I have been asked to put together an installation guide for Linux. Well, here goes. It won't be the type of guide that provides for a step-by-step installation. They are all over the net and besides, documentation comes with the distribution. For Mandrake it was a .pdf document. This post will concentrate on some of the decisions that you should make before you start.
Do you need Linux?
First question is, ´why do you think you need it?¡ If you are a gamer, Linux is not for you. At least not yet. If your primary needs are office applications, email and browser, then Linux can fill that need. The great thing is that all of these programs are included in the distribution.
Which distribution should you choose?
There are many Linux distributions. Some are are full fledge operating systems with a wide range of applications included in the distribution. Others are smaller operating systems for more specialized uses. The four big names are Red Hat, Mandrake, Debian and Suse. There are also some lesser known distributions that are getting positive press which include Fedora, Gentoo and Knoppix.
It is impractical to test every distribution, so I recommend some time with Google to read others opinions. Over the past two years, I have installed Red Hat, Mandrake (several times), Suse and Knoppix. The look and feel was similar in all of these distributions. Red Hat probably has the most eye candy.
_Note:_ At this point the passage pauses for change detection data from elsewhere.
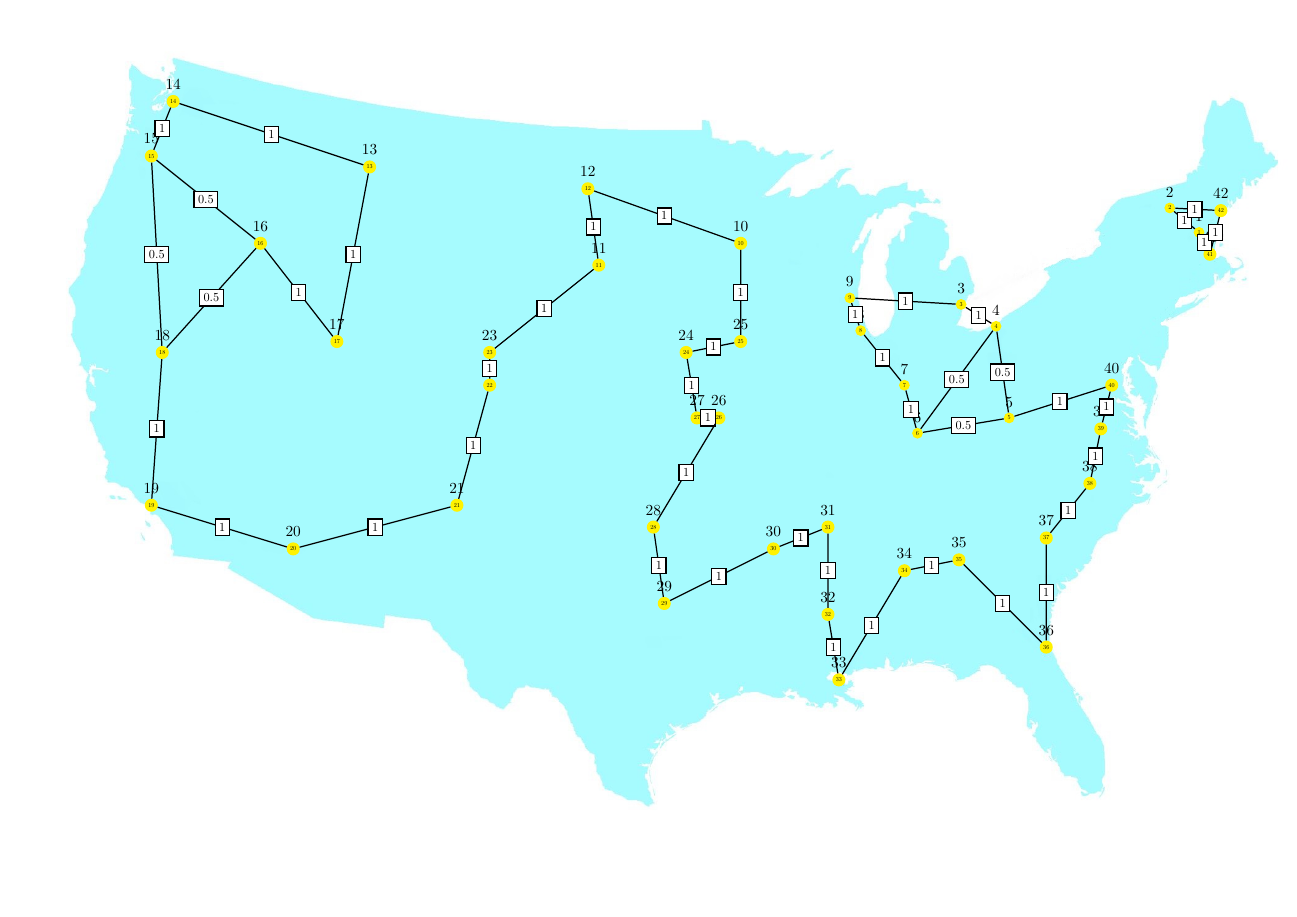
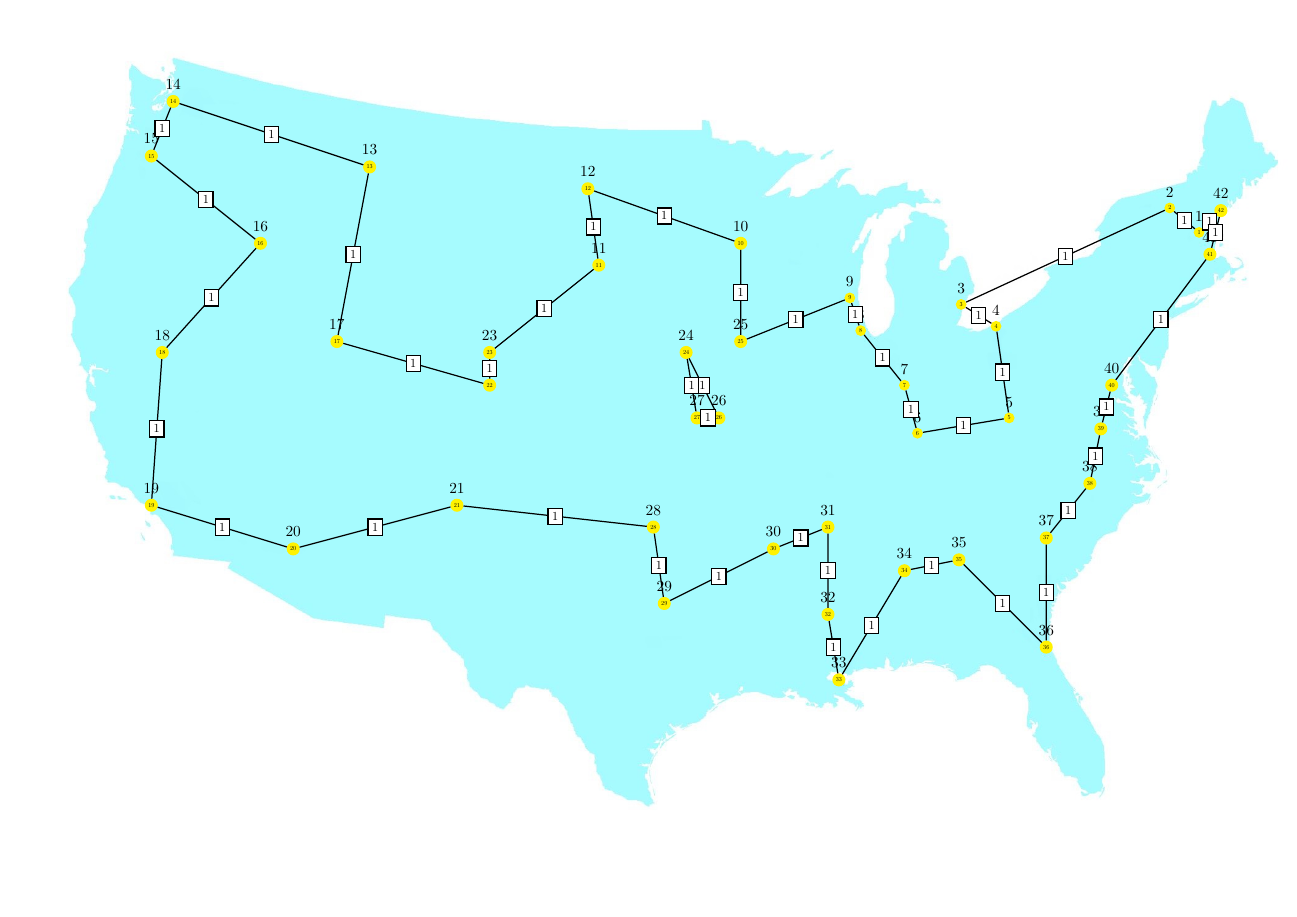
Before and after one commit to PetarV-/Simplex-TSP-Solver, a LaTeX document (demo/usa.tex, which reads demo/graph.tex): the whole page. Compiled offline with pdfLaTeX.

```diff
--- a/demo/graph.tex
+++ b/demo/graph.tex
@@ -1,32 +1,30 @@
 \draw[edge] (2) to node[lab]{1} (1);
+\draw[edge] (3) to node[lab]{1} (2);
 \draw[edge] (4) to node[lab]{1} (3);
-\draw[edge] (5) to node[lab]{0.5} (4);
-\draw[edge] (6) to node[lab]{0.5} (4);
-\draw[edge] (6) to node[lab]{0.5} (5);
+\draw[edge] (5) to node[lab]{1} (4);
+\draw[edge] (6) to node[lab]{1} (5);
 \draw[edge] (7) to node[lab]{1} (6);
 \draw[edge] (8) to node[lab]{1} (7);
-\draw[edge] (9) to node[lab]{1} (3);
 \draw[edge] (9) to node[lab]{1} (8);
 \draw[edge] (12) to node[lab]{1} (10);
 \draw[edge] (12) to node[lab]{1} (11);
 \draw[edge] (14) to node[lab]{1} (13);
 \draw[edge] (15) to node[lab]{1} (14);
-\draw[edge] (16) to node[lab]{0.5} (15);
+\draw[edge] (16) to node[lab]{1} (15);
 \draw[edge] (17) to node[lab]{1} (13);
-\draw[edge] (17) to node[lab]{1} (16);
-\draw[edge] (18) to node[lab]{0.5} (15);
-\draw[edge] (18) to node[lab]{0.5} (16);
+\draw[edge] (18) to node[lab]{1} (16);
 \draw[edge] (19) to node[lab]{1} (18);
 \draw[edge] (20) to node[lab]{1} (19);
 \draw[edge] (21) to node[lab]{1} (20);
-\draw[edge] (22) to node[lab]{1} (21);
+\draw[edge] (22) to node[lab]{1} (17);
 \draw[edge] (23) to node[lab]{1} (11);
 \draw[edge] (23) to node[lab]{1} (22);
+\draw[edge] (25) to node[lab]{1} (9);
 \draw[edge] (25) to node[lab]{1} (10);
-\draw[edge] (25) to node[lab]{1} (24);
+\draw[edge] (26) to node[lab]{1} (24);
 \draw[edge] (27) to node[lab]{1} (24);
 \draw[edge] (27) to node[lab]{1} (26);
-\draw[edge] (28) to node[lab]{1} (26);
+\draw[edge] (28) to node[lab]{1} (21);
 \draw[edge] (29) to node[lab]{1} (28);
 \draw[edge] (30) to node[lab]{1} (29);
 \draw[edge] (31) to node[lab]{1} (30);
@@ -38,8 +36,7 @@
 \draw[edge] (37) to node[lab]{1} (36);
 \draw[edge] (38) to node[lab]{1} (37);
 \draw[edge] (39) to node[lab]{1} (38);
-\draw[edge] (40) to node[lab]{1} (5);
 \draw[edge] (40) to node[lab]{1} (39);
-\draw[edge] (41) to node[lab]{1} (1);
-\draw[edge] (42) to node[lab]{1} (2);
+\draw[edge] (41) to node[lab]{1} (40);
+\draw[edge] (42) to node[lab]{1} (1);
 \draw[edge] (42) to node[lab]{1} (41);
```
Also changed, not shown: demo/usa.pdf, 3 other files.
I ended up choosing Mandrake 10.1 probably because I was more familiar with it.
For those of you that are curious and would just like to try Linux, without having to deal with partitioning issues, Knoppix is the answer. With Knoppix, you boot into Linux from a CD.
Nothing is installed on the HD.
Where do you get Linux?
All of the distributions can be downloaded via the internet. A Google search for the distribution will find the download location. You will need a fast connection because distributions consist of 1 to 4 CDs. Mandrake 10.1 required a 3 disk download of more than 700mb per disk. I accomplished the task over two days.
You can also purchase Linux disks. Here is one location. Download
If you want a dual boot system, start with a fresh Windows install. During the Windows install you will decide how large the Windows partition should be. A convenient method would be 50/50. Once the Windows installation is complete proceed to the Linux installation. You will install it to the unused portion of the HD. The Linux distribution will automatically create several partitions on that unused portion and then proceed with the installation. A boot menu will be created that allow you to choose which OS to boot when the computer is turned on.
Obviously, you can also install Linux on a separate hard drive.
The computer should be connected to LAN and/or the internet. Printers, scanners, etc, should also be connected before starting. The installation will most likely most likely install these items with no action on your part.
Big Booger contributed the following:
Below is a good general guide on Getting Started With Linux:
Perhaps mention http://freshmeat.net/ http://kde.org/
http://www.linuxhelp.net/ http://www.linuxquestions.org/ http://www.groupsrv.com/linux/index.php http://www.yolinux.com/ etc... With a little explanation for each.
This site was critical for me in getting Linux working with Nvidia
products in the early stages of the game:
And for the Nvidia Driver:
And let's not forget ATI:
Printing & Linux:
Linux Sound Support:
Linux and Networking:
Linux & Gaming:
Linux on Laptops: